### [Your objective]
Repeat the lines beginning at the one with "Before and after one commit to doanminh2203/messenger-weekly, a" and running to the end of the material, keeping the first and last of them, exactly as they appear.

### [Data to examine]
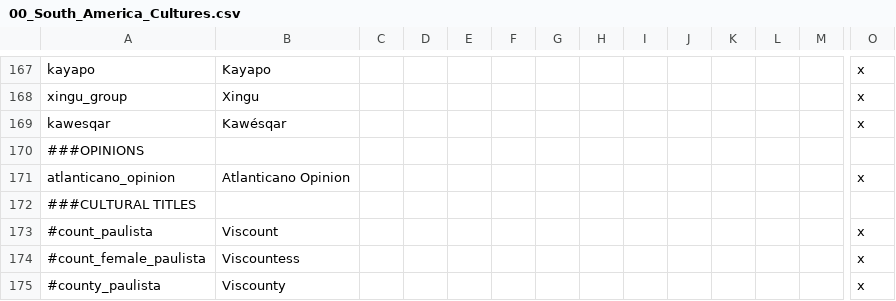
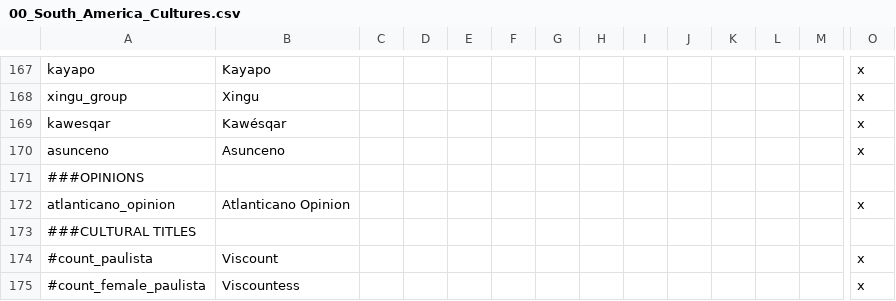
Before and after one commit to j00ji/Sob-o-Anil, a CSV file: localisation/00_South_America_Cultures.csv, drawn as a sheet; only a part is shown, gaps mark what is left out; the shorter side is filled out with more unchanged rows; rows hold the shown columns only; the diff names each change by its address in the sheet, - before the commit and + after, or states it on an @@ line.

```diff
--- a/localisation/00_South_America_Cultures.csv
+++ b/localisation/00_South_America_Cultures.csv
+row 170: asunceno | Asunceno |  |  |  |  |  |  |  |  |  |  |  | x
```
Also changed, not shown: 32 other files.
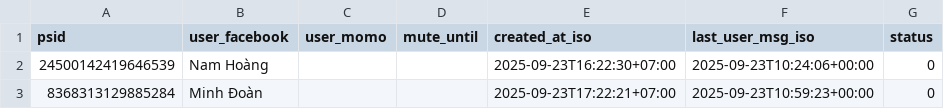
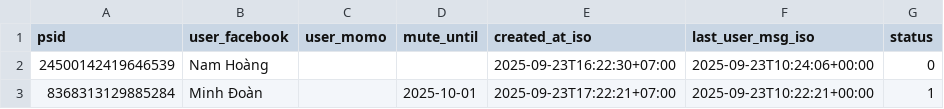
Before and after one commit to doanminh2203/messenger-weekly, a CSV file: psids.csv, drawn as a sheet.

Commit message:
mark paid 8368313129885284 until 2025-10-01

```diff
--- a/psids.csv
+++ b/psids.csv
@@ -2,2 +2,2 @@ psid,user_facebook,user_momo,mute_until,created_at_iso,last_user_msg_iso,status
 24500142419646539,Nam Hoàng,,,2025-09-23T16:22:30+07:00,2025-09-23T10:24:06+00:00,0
-8368313129885284,Minh Đoàn,,,2025-09-23T17:22:21+07:00,2025-09-23T10:59:23+00:00,0
+8368313129885284,Minh Đoàn,,2025-10-01,2025-09-23T17:22:21+07:00,2025-09-23T10:22:21+00:00,1
```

### [Your solution]
Before and after one commit to doanminh2203/messenger-weekly, a CSV file: psids.csv, drawn as a sheet.

Commit message:
mark paid 8368313129885284 until 2025-10-01

```diff
--- a/psids.csv
+++ b/psids.csv
@@ -2,2 +2,2 @@ psid,user_facebook,user_momo,mute_until,created_at_iso,last_user_msg_iso,status
 24500142419646539,Nam Hoàng,,,2025-09-23T16:22:30+07:00,2025-09-23T10:24:06+00:00,0
-8368313129885284,Minh Đoàn,,,2025-09-23T17:22:21+07:00,2025-09-23T10:59:23+00:00,0
+8368313129885284,Minh Đoàn,,2025-10-01,2025-09-23T17:22:21+07:00,2025-09-23T10:22:21+00:00,1
```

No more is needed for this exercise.